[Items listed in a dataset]
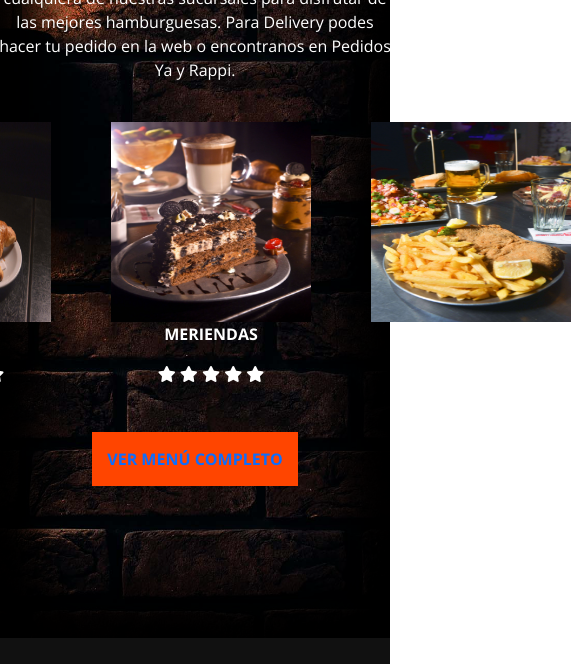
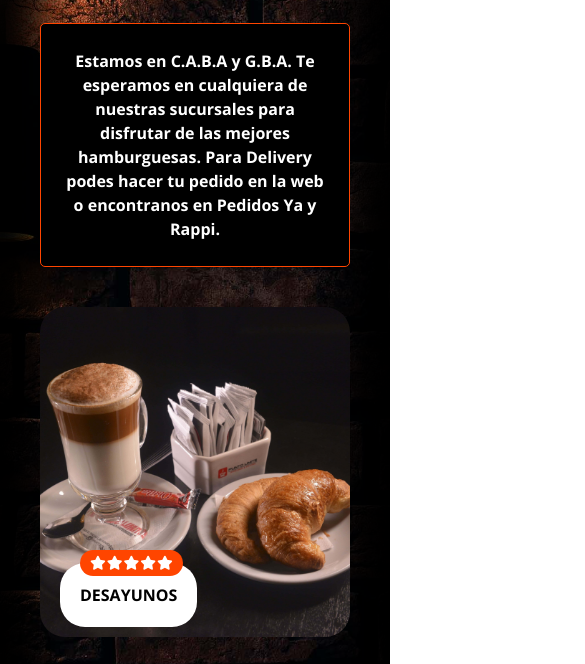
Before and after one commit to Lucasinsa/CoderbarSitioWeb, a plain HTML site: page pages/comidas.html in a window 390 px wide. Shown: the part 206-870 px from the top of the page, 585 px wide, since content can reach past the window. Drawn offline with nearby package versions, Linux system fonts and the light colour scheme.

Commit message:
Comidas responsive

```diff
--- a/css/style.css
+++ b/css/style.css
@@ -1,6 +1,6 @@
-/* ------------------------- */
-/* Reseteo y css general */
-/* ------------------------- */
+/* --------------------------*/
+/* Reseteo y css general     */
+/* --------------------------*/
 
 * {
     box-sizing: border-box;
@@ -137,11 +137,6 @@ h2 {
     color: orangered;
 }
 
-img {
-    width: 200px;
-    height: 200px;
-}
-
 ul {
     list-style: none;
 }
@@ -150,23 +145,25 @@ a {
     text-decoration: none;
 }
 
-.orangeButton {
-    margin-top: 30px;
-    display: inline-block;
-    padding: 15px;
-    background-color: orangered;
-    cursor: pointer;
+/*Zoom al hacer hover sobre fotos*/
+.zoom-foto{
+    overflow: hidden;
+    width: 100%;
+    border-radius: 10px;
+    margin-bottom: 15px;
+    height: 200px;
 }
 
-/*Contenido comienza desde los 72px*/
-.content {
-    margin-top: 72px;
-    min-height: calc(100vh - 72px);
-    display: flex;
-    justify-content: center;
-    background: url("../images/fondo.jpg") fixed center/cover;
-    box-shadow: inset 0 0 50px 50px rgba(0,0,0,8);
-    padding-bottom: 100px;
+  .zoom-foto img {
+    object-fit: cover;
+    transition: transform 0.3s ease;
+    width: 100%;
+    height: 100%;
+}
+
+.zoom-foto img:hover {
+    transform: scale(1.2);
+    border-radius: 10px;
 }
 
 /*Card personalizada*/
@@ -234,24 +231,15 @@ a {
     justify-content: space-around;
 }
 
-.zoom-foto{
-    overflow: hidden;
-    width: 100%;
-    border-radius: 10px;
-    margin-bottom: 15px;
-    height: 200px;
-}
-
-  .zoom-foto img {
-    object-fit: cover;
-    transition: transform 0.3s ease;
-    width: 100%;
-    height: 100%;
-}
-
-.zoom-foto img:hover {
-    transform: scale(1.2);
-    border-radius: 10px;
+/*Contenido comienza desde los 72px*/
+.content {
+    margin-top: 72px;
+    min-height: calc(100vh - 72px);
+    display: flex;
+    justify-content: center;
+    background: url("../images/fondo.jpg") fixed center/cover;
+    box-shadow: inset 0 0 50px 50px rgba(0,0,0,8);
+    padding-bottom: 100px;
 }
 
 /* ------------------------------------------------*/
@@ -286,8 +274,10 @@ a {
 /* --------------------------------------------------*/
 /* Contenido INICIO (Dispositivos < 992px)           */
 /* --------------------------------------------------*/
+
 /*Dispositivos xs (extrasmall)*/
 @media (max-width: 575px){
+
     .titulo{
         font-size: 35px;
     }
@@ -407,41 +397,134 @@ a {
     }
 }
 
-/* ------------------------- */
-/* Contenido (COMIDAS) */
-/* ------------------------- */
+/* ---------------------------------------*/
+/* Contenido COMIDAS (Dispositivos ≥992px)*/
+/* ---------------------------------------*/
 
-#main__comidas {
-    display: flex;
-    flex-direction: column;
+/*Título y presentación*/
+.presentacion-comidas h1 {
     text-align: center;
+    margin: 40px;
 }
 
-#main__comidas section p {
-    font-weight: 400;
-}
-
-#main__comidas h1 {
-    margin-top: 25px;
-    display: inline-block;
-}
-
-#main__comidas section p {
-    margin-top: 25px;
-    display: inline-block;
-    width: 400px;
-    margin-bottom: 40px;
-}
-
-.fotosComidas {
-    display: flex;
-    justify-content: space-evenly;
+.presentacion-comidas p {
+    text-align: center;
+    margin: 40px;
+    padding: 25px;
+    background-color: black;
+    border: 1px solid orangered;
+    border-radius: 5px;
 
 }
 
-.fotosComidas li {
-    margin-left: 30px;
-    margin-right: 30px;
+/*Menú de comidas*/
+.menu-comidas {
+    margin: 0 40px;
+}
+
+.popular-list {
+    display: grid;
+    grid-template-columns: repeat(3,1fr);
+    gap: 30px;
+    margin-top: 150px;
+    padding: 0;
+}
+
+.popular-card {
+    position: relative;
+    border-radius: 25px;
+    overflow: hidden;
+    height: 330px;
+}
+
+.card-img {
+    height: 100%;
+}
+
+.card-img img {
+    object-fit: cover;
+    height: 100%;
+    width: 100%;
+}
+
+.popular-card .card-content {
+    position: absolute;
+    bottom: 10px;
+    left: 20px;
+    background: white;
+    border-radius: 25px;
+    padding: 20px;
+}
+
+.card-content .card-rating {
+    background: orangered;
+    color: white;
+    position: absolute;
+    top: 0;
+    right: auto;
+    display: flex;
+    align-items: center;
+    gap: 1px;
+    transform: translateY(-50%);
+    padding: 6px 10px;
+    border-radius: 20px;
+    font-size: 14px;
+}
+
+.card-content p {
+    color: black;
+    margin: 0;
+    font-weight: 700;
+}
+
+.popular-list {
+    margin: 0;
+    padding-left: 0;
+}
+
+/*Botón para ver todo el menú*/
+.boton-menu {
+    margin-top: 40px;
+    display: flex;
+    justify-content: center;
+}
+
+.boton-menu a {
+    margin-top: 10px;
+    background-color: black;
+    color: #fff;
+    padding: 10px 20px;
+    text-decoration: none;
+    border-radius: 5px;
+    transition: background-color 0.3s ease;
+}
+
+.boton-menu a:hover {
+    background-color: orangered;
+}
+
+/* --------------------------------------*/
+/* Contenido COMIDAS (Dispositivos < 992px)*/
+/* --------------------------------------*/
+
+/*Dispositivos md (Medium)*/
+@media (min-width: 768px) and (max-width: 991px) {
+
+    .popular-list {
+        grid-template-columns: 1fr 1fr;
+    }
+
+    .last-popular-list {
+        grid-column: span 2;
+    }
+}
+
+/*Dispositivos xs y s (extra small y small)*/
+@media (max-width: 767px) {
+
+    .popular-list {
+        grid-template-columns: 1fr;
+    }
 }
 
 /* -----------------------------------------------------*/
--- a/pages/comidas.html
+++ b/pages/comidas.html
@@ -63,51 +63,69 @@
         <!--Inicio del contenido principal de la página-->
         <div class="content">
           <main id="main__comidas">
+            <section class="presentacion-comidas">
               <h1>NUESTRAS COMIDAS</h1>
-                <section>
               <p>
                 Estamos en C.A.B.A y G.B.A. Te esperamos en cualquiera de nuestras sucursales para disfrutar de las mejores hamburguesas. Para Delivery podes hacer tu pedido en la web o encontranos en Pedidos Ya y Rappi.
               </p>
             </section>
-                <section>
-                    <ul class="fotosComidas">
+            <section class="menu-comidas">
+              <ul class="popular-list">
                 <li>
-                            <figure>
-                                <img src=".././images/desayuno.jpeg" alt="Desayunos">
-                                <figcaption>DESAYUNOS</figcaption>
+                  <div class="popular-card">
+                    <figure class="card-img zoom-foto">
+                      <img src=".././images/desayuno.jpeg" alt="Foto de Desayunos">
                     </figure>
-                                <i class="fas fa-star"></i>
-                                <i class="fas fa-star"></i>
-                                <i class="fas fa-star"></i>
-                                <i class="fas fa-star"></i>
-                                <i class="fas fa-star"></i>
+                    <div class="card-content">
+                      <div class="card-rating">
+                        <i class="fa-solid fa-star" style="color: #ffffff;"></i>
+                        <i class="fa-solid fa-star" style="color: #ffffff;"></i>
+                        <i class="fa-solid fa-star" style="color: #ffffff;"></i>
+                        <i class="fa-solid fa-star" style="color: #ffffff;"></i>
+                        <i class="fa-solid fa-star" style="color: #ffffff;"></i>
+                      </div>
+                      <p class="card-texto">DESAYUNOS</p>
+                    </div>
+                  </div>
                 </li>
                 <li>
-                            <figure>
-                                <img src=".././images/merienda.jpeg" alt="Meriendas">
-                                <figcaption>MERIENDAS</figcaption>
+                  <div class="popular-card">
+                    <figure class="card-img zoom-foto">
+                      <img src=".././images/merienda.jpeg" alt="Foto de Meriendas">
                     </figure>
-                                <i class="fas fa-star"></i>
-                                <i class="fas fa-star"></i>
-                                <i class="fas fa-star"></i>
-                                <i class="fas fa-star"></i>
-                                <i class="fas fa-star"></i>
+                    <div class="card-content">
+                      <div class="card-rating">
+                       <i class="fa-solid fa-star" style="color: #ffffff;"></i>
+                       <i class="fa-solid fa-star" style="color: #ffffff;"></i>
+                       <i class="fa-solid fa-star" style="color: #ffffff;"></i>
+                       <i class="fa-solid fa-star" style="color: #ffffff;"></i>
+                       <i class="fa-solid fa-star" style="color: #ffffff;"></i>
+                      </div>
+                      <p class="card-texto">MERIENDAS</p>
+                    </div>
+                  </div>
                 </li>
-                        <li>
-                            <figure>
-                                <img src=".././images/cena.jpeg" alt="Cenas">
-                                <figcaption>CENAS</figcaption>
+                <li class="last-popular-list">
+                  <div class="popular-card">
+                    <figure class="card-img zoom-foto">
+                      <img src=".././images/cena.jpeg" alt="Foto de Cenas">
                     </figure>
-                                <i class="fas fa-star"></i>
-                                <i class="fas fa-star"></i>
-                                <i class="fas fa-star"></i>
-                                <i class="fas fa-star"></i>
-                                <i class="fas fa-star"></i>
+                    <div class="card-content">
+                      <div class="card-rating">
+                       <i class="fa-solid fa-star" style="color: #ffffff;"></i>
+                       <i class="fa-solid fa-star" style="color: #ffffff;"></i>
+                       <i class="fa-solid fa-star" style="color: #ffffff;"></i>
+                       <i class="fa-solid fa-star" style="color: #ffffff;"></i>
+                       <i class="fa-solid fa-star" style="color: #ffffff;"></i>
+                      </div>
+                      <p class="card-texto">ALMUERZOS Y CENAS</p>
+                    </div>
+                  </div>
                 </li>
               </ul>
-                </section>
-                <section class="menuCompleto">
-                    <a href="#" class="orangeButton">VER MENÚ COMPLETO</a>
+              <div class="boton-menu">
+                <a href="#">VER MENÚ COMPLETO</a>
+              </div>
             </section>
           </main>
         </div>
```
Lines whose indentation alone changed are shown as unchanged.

**How to complete this task:**
Copy all lines above containing the string "ease".

**Final answer:**
+    transition: transform 0.3s ease;
-    transition: transform 0.3s ease;
+    transition: background-color 0.3s ease;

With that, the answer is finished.